Edited by Susan Williams Benson
From the publisher:
"An outstanding memoir."—Civil War History
Confederate scout and sharpshooter Berry Greenwood Benson witnessed the first shot fired on Fort Sumter, retreated with Lee's army to its surrender at Appomattox Courthouse, and missed little of the action in between. This classic account of his wartime service is filled with the minutiae of the common soldier's life and paced by a continual succession of battlefield anecdotes. A new biographical introduction by historian Edward J. Cashin adds further depth and detail to Benson's own vivid memories. The introduction also reveals Benson's less widely known early life and his postwar careers, interests, and activities.
At seventeen, after leaving his home near Augusta, Georgia, to join the army, Benson soon distinguished himself as a crack shot, natural leader, and sure judge of human nature-abilities that would serve him well as a scout. Benson's reconnaissance exploits took him within earshot of Union trenches and encampments. On the battlefield he saw firsthand the desperation of a frontal charge and the blind panic of a disorganized retreat. Benson's odyssey as a prisoner of war took him to Elmira Prison in New York, where he joined the only successful tunnel escape in the camp's history.
Benson, who was the model for the figure atop Augusta's Civil War memorial, is most often remembered as a soldier. However, his postwar life defies simple labels. He held such conventional jobs as cotton trader and accountant, yet he also published verse and philosophical writings, supported labor causes, worked tirelessly to exonerate the accused murderer Leo Frank, and earned respect as an amateur cryptologist. Energetic and unconventional to the end, Berry Benson remains a fascinating figure to this day.

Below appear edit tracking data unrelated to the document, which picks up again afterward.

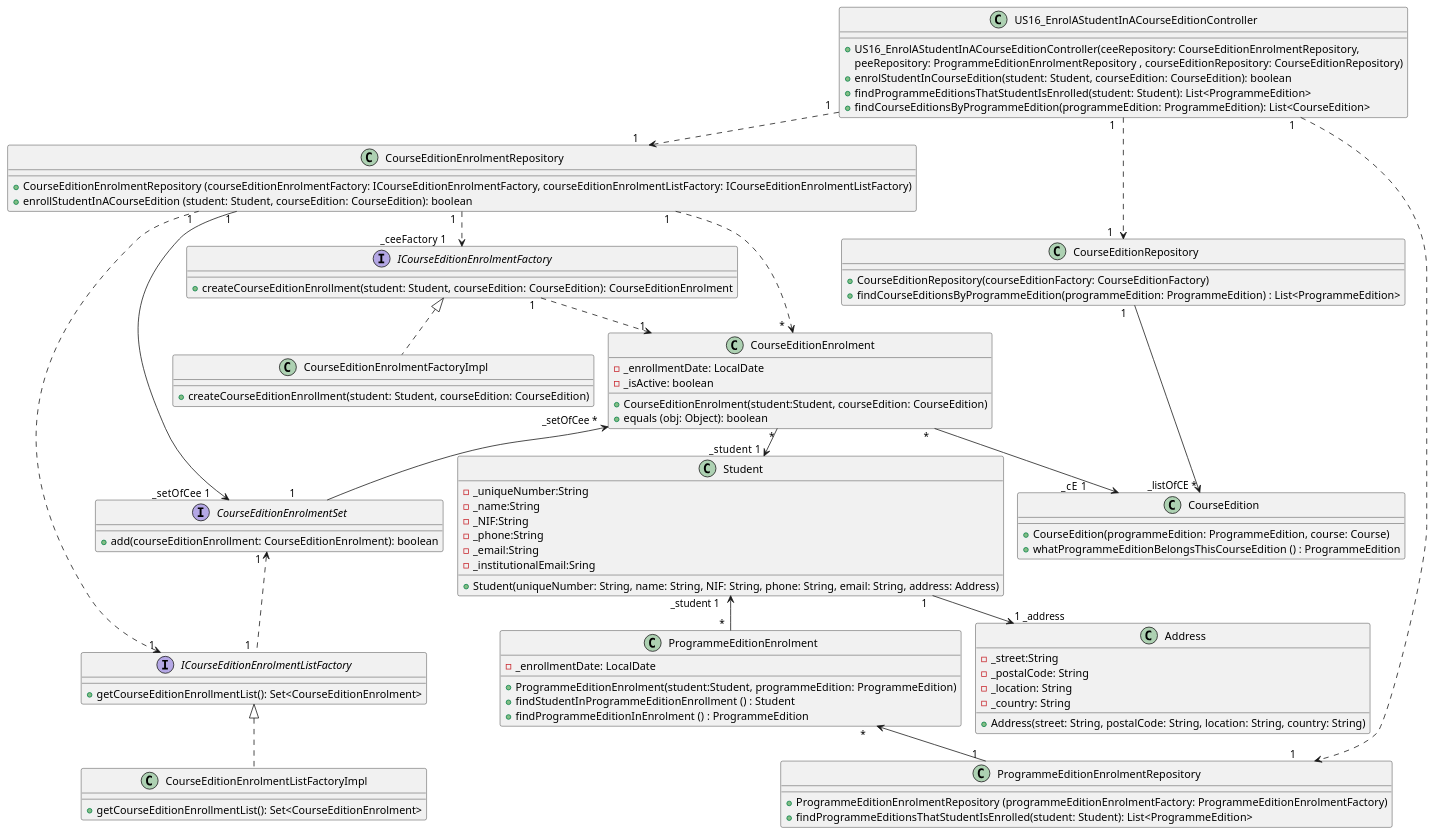
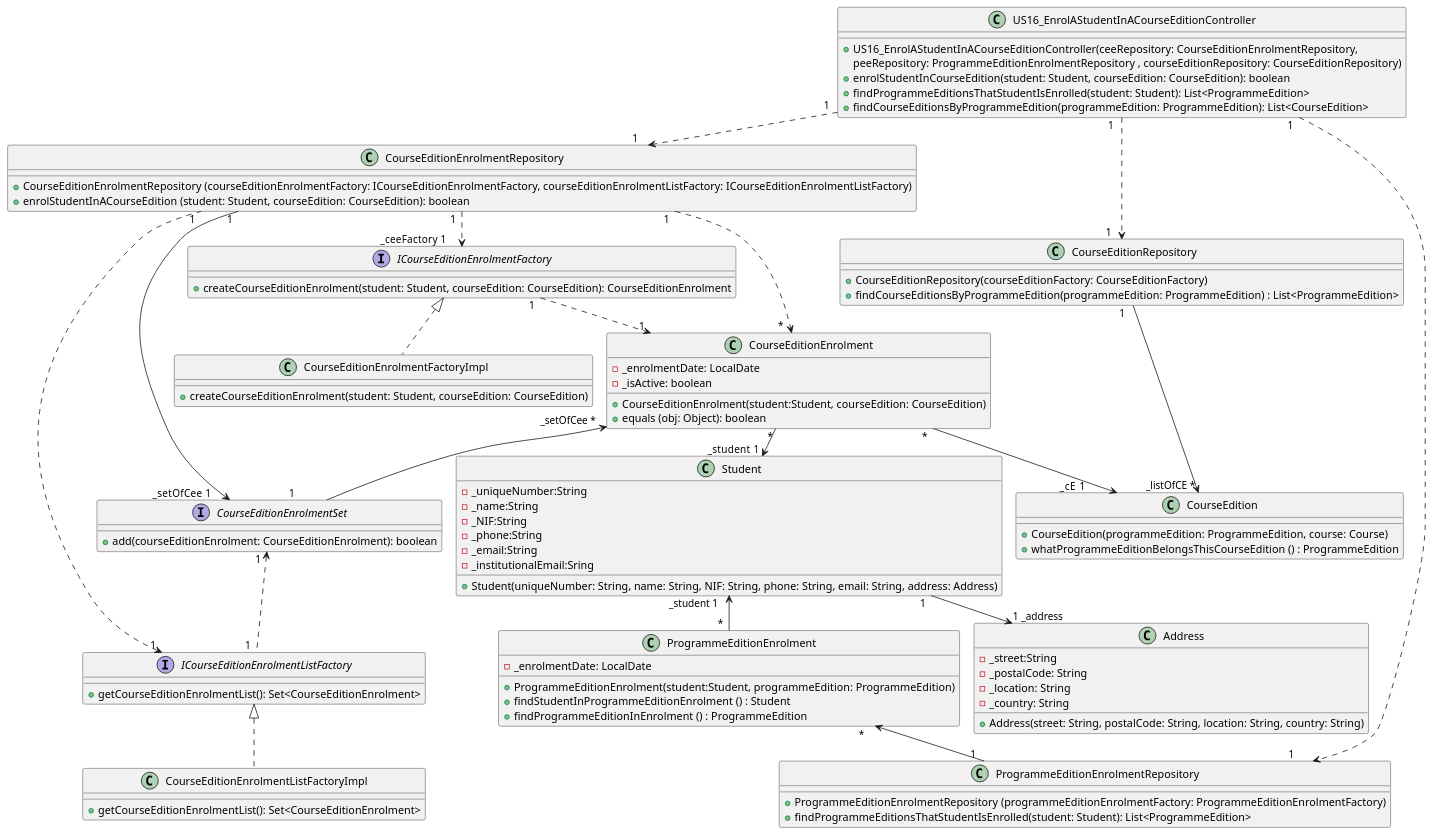
The diagram in docs/US16/US16_EnrolAStudentInACourseEdition_ClassDiagram.puml (GasparISEP/DevOps-PAI), drawn with PlantUML before and after one commit. The commit also changed 16 other files, not shown here.

Commit message:
refactor: changed 'enrollment' to 'enrolment' in US16

```diff
--- a/docs/US16/US16_EnrolAStudentInACourseEdition_ClassDiagram.puml
+++ b/docs/US16/US16_EnrolAStudentInACourseEdition_ClassDiagram.puml
@@ -1,103 +1,103 @@
 @startuml
 !pragma layout smetana
 
 class US16_EnrolAStudentInACourseEditionController {
     +US16_EnrolAStudentInACourseEditionController(ceeRepository: CourseEditionEnrolmentRepository,
     peeRepository: ProgrammeEditionEnrolmentRepository , courseEditionRepository: CourseEditionRepository)
     +enrolStudentInCourseEdition(student: Student, courseEdition: CourseEdition): boolean
     +findProgrammeEditionsThatStudentIsEnrolled(student: Student): List<ProgrammeEdition>
     +findCourseEditionsByProgrammeEdition(programmeEdition: ProgrammeEdition): List<CourseEdition>
 }
 
 class CourseEditionEnrolmentFactoryImpl{
-    +createCourseEditionEnrollment(student: Student, courseEdition: CourseEdition)
+    +createCourseEditionEnrolment(student: Student, courseEdition: CourseEdition)
 }
 
 class CourseEditionEnrolment {
-    -_enrollmentDate: LocalDate
+    -_enrolmentDate: LocalDate
     - _isActive: boolean
     +CourseEditionEnrolment(student:Student, courseEdition: CourseEdition)
     +equals (obj: Object): boolean
 }
 
 interface ICourseEditionEnrolmentListFactory{
-    +getCourseEditionEnrollmentList(): Set<CourseEditionEnrolment>
+    +getCourseEditionEnrolmentList(): Set<CourseEditionEnrolment>
 }
 
 class CourseEditionEnrolmentListFactoryImpl {
-    +getCourseEditionEnrollmentList(): Set<CourseEditionEnrolment>
+    +getCourseEditionEnrolmentList(): Set<CourseEditionEnrolment>
 }
 
 interface ICourseEditionEnrolmentFactory{
-    +createCourseEditionEnrollment(student: Student, courseEdition: CourseEdition): CourseEditionEnrolment
+    +createCourseEditionEnrolment(student: Student, courseEdition: CourseEdition): CourseEditionEnrolment
 }
 
 class CourseEditionEnrolmentRepository {
     +CourseEditionEnrolmentRepository (courseEditionEnrolmentFactory: ICourseEditionEnrolmentFactory, courseEditionEnrolmentListFactory: ICourseEditionEnrolmentListFactory)
-    +enrollStudentInACourseEdition (student: Student, courseEdition: CourseEdition): boolean
+    +enrolStudentInACourseEdition (student: Student, courseEdition: CourseEdition): boolean
 }
 
 class ProgrammeEditionEnrolment {
-    -_enrollmentDate: LocalDate
+    -_enrolmentDate: LocalDate
     +ProgrammeEditionEnrolment(student:Student, programmeEdition: ProgrammeEdition)
-    +findStudentInProgrammeEditionEnrollment () : Student
+    +findStudentInProgrammeEditionEnrolment () : Student
     +findProgrammeEditionInEnrolment () : ProgrammeEdition
 }
 
 interface CourseEditionEnrolmentSet {
-    +add(courseEditionEnrollment: CourseEditionEnrolment): boolean
+    +add(courseEditionEnrolment: CourseEditionEnrolment): boolean
 }
 
 class ProgrammeEditionEnrolmentRepository {
     +ProgrammeEditionEnrolmentRepository (programmeEditionEnrolmentFactory: ProgrammeEditionEnrolmentFactory)
     +findProgrammeEditionsThatStudentIsEnrolled(student: Student): List<ProgrammeEdition>
 }
 
 class Student {
     -_uniqueNumber:String
     -_name:String
     -_NIF:String
     -_phone:String
     -_email:String
     -_institutionalEmail:Sring
     +Student(uniqueNumber: String, name: String, NIF: String, phone: String, email: String, address: Address)
 }
 
 class Address {
      -_street:String
      -_postalCode: String
      -_location: String
      -_country: String
      +Address(street: String, postalCode: String, location: String, country: String)
 }
 
 class CourseEdition {
     +CourseEdition(programmeEdition: ProgrammeEdition, course: Course)
     +whatProgrammeEditionBelongsThisCourseEdition () : ProgrammeEdition
 }
 
 class CourseEditionRepository {
     +CourseEditionRepository(courseEditionFactory: CourseEditionFactory)
     +findCourseEditionsByProgrammeEdition(programmeEdition: ProgrammeEdition) : List<ProgrammeEdition>
 }
 
 CourseEdition "_listOfCE * " <-u- "1   " CourseEditionRepository
 Student "  _student  1 " <-u- " * " CourseEditionEnrolment
 CourseEditionEnrolment "    *  " --> "    _cE  1            " CourseEdition
 ProgrammeEditionEnrolment "      *  " -u-> "_student 1    " Student
 ProgrammeEditionEnrolment " *    " <-- "1   " ProgrammeEditionEnrolmentRepository
 US16_EnrolAStudentInACourseEditionController "1   "..> "1    " CourseEditionRepository
 US16_EnrolAStudentInACourseEditionController "1  "..> "1       " ProgrammeEditionEnrolmentRepository
 US16_EnrolAStudentInACourseEditionController "1   "..> "  1    " CourseEditionEnrolmentRepository
 Address "1 _address            " <-u- "  1  " Student
 CourseEditionEnrolmentSet "   1            " -u->  "_setOfCee *    " CourseEditionEnrolment
 CourseEditionEnrolmentRepository " 1  " -u-> "_setOfCee  1       " CourseEditionEnrolmentSet
 CourseEditionEnrolmentRepository"   1  " ..> " *   "CourseEditionEnrolment
 ICourseEditionEnrolmentFactory <|.. CourseEditionEnrolmentFactoryImpl
 ICourseEditionEnrolmentListFactory <|.. CourseEditionEnrolmentListFactoryImpl
 CourseEditionEnrolmentRepository "1  " .u.> "1  " ICourseEditionEnrolmentListFactory
 CourseEditionEnrolmentRepository "1  " ..> "_ceeFactory  1      " ICourseEditionEnrolmentFactory
 ICourseEditionEnrolmentFactory "1  " ..> "1  " CourseEditionEnrolment
 ICourseEditionEnrolmentListFactory "1  " .u.> "1  " CourseEditionEnrolmentSet
 
 @enduml
```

Susan Williams Benson was a daughter-in-law of Berry Benson. Edward J. Cashin is Professor Emeritus of History and Director of the Center for the Study of Georgia History at Augusta State University. His many books include Lachlan McGillivray, Indian Trader (Georgia) and Paternalism in a Southern City (Georgia).
"This book showers well-deserved attention on one of the South's truly noble sons. Benson, who served his homeland from Charleston to Appomattox, won even greater glory late in life when he championed the innocence of Jewish factory boss Leo M. Frank, convicted of murder in 1913 in Atlanta and subsequently lynched. Benson was a terrific character and this volume does him justice."
—Steve Oney, author of And the Dead Shall Rise
"Well-told and very captivating." — Civil War Courier
"[Benson] knew how to tell an exciting story. . . . Unusually descriptive; his book contains a host of little details." — Richmond Times-Dispatch